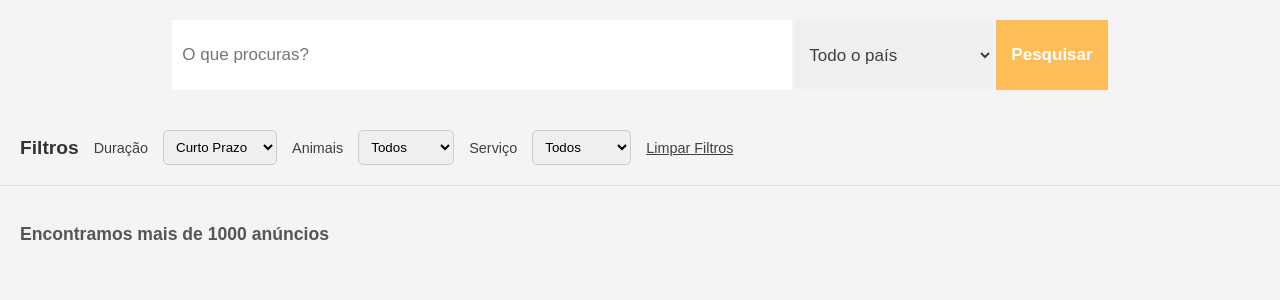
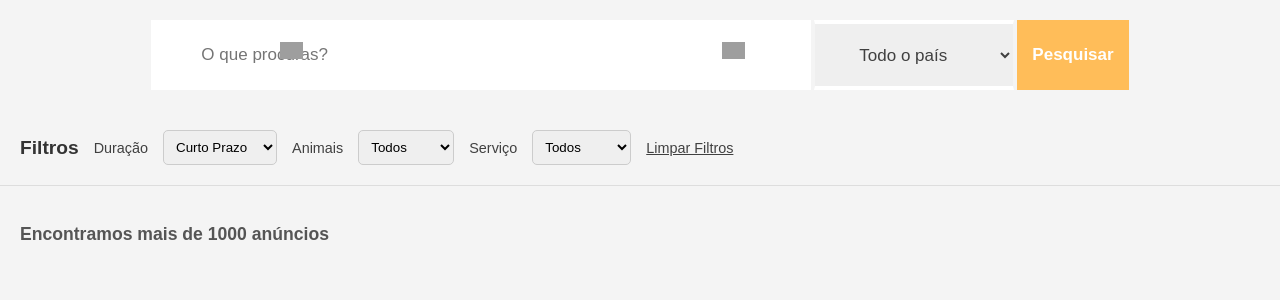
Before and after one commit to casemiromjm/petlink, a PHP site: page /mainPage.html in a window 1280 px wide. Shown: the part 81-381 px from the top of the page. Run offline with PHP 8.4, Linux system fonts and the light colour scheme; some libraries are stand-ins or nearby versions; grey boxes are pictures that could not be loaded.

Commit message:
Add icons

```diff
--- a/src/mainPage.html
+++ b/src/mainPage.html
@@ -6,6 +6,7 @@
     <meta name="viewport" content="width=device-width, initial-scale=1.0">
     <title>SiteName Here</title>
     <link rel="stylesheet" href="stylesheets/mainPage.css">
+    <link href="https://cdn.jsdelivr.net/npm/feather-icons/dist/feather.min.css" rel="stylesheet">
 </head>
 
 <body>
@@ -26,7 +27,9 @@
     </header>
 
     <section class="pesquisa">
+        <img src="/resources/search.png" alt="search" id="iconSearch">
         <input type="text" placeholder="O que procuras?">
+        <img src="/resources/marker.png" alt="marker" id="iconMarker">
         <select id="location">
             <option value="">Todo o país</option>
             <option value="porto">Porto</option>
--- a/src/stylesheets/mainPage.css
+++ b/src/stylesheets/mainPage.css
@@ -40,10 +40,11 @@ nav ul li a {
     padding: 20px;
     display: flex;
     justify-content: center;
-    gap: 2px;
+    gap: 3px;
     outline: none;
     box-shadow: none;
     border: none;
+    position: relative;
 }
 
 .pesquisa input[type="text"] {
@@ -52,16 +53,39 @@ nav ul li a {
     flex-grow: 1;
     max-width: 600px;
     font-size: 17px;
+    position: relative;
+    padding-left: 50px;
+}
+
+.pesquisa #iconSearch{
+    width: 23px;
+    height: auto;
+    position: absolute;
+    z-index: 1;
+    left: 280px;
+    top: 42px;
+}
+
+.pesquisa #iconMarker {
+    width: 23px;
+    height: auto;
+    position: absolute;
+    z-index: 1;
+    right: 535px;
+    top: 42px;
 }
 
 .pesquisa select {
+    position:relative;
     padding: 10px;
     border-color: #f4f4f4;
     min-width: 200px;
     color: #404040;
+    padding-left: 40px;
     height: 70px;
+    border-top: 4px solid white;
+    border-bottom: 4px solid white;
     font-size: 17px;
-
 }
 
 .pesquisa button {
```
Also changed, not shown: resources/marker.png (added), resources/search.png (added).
_ _ _ _ _ _ _
- _Work to complete_: Produce the data again character for character, with the images left out.

- _Problem solution_:
Before and after one commit to casemiromjm/petlink, a PHP site: page /mainPage.html in a window 1280 px wide. Shown: the part 81-381 px from the top of the page. Run offline with PHP 8.4, Linux system fonts and the light colour scheme; some libraries are stand-ins or nearby versions; grey boxes are pictures that could not be loaded.

Commit message:
Add icons

```diff
--- a/src/mainPage.html
+++ b/src/mainPage.html
@@ -6,6 +6,7 @@
     <meta name="viewport" content="width=device-width, initial-scale=1.0">
     <title>SiteName Here</title>
     <link rel="stylesheet" href="stylesheets/mainPage.css">
+    <link href="https://cdn.jsdelivr.net/npm/feather-icons/dist/feather.min.css" rel="stylesheet">
 </head>
 
 <body>
@@ -26,7 +27,9 @@
     </header>
 
     <section class="pesquisa">
+        <img src="/resources/search.png" alt="search" id="iconSearch">
         <input type="text" placeholder="O que procuras?">
+        <img src="/resources/marker.png" alt="marker" id="iconMarker">
         <select id="location">
             <option value="">Todo o país</option>
             <option value="porto">Porto</option>
--- a/src/stylesheets/mainPage.css
+++ b/src/stylesheets/mainPage.css
@@ -40,10 +40,11 @@ nav ul li a {
     padding: 20px;
     display: flex;
     justify-content: center;
-    gap: 2px;
+    gap: 3px;
     outline: none;
     box-shadow: none;
     border: none;
+    position: relative;
 }
 
 .pesquisa input[type="text"] {
@@ -52,16 +53,39 @@ nav ul li a {
     flex-grow: 1;
     max-width: 600px;
     font-size: 17px;
+    position: relative;
+    padding-left: 50px;
+}
+
+.pesquisa #iconSearch{
+    width: 23px;
+    height: auto;
+    position: absolute;
+    z-index: 1;
+    left: 280px;
+    top: 42px;
+}
+
+.pesquisa #iconMarker {
+    width: 23px;
+    height: auto;
+    position: absolute;
+    z-index: 1;
+    right: 535px;
+    top: 42px;
 }
 
 .pesquisa select {
+    position:relative;
     padding: 10px;
     border-color: #f4f4f4;
     min-width: 200px;
     color: #404040;
+    padding-left: 40px;
     height: 70px;
+    border-top: 4px solid white;
+    border-bottom: 4px solid white;
     font-size: 17px;
-
 }
 
 .pesquisa button {
```
Also changed, not shown: resources/marker.png (added), resources/search.png (added).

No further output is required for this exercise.